WORK ORDER: What is the number of lines in these entries that include "HowToBuy"? Write that number and no other text.

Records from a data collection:
+++++

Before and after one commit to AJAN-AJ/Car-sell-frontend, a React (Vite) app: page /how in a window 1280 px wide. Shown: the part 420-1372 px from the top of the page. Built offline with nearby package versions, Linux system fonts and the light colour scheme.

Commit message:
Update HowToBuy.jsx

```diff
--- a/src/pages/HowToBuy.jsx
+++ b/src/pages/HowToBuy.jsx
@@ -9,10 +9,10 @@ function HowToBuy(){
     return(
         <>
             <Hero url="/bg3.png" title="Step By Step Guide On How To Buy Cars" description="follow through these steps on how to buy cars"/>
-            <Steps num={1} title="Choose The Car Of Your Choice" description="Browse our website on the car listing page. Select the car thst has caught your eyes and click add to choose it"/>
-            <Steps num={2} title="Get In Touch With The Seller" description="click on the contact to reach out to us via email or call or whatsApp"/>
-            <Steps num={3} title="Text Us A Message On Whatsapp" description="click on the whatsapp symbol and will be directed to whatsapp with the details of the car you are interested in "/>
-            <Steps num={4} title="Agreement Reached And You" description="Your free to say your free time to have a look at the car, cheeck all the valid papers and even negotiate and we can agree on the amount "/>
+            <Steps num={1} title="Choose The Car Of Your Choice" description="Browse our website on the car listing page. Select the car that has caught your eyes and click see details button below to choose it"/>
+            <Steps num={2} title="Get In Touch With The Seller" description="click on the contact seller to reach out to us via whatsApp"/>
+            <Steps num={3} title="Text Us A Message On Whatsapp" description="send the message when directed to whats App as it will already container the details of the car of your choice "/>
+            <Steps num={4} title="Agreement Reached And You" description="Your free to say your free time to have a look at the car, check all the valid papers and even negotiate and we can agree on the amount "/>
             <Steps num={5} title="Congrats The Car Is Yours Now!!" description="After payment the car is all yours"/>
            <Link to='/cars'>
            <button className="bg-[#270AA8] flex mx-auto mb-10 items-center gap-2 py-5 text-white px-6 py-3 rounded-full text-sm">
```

+++++

RESPONSE AREA: 4